■ **EXCERPTED DATA**

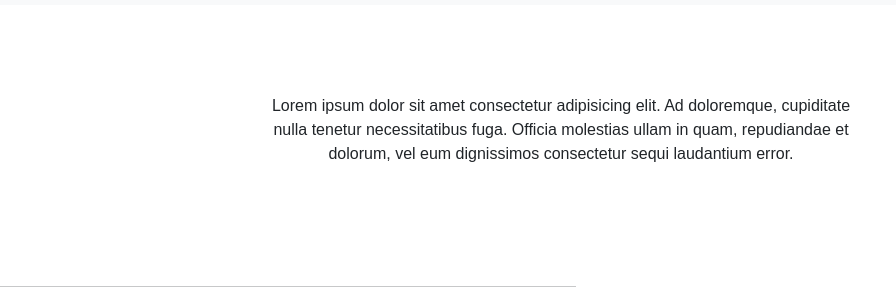
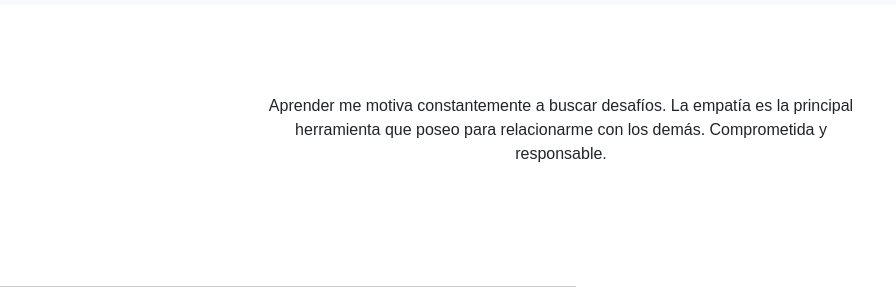
Before and after one commit to BernardoNunnez/LucilaVillalba, a plain HTML site: page index.html in a window 1280 px wide. Shown: the part 103-403 px from the top of the page, 384-1280 px from the left. Drawn offline with nearby package versions, Linux system fonts and the light colour scheme.

Commit message:
titulo quien soy
Modifique texto de cuadro "quien soy"

```diff
--- a/index.html
+++ b/index.html
@@ -53,7 +53,9 @@
             <img width="350" class=" img-fluid m-0 imgen-lu" src="./img/IMG_5327.png"  alt="Lucila imagen cv">
           </div>
           <div class="parrafo-lu">
-            <p class="texto-quienes_somos"> Lorem ipsum dolor sit amet consectetur adipisicing elit. Ad doloremque, cupiditate nulla tenetur necessitatibus fuga. Officia molestias ullam in quam, repudiandae et dolorum, vel eum dignissimos consectetur sequi laudantium error.</p>
+            <p class="texto-quienes_somos"> Aprender me motiva constantemente a buscar desafíos.
+              La empatía es la principal herramienta que poseo para relacionarme con los demás.
+              Comprometida y responsable.</p>
           </div>
       </section>
 
```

■ **DIRECTIONS**
Give the listing again word for word, but drop every picture.

■ **ANSWER TO THIS EXERCISE**
Before and after one commit to BernardoNunnez/LucilaVillalba, a plain HTML site: page index.html in a window 1280 px wide. Shown: the part 103-403 px from the top of the page, 384-1280 px from the left. Drawn offline with nearby package versions, Linux system fonts and the light colour scheme.

Commit message:
titulo quien soy
Modifique texto de cuadro "quien soy"

```diff
--- a/index.html
+++ b/index.html
@@ -53,7 +53,9 @@
             <img width="350" class=" img-fluid m-0 imgen-lu" src="./img/IMG_5327.png"  alt="Lucila imagen cv">
           </div>
           <div class="parrafo-lu">
-            <p class="texto-quienes_somos"> Lorem ipsum dolor sit amet consectetur adipisicing elit. Ad doloremque, cupiditate nulla tenetur necessitatibus fuga. Officia molestias ullam in quam, repudiandae et dolorum, vel eum dignissimos consectetur sequi laudantium error.</p>
+            <p class="texto-quienes_somos"> Aprender me motiva constantemente a buscar desafíos.
+              La empatía es la principal herramienta que poseo para relacionarme con los demás.
+              Comprometida y responsable.</p>
           </div>
       </section>
 
```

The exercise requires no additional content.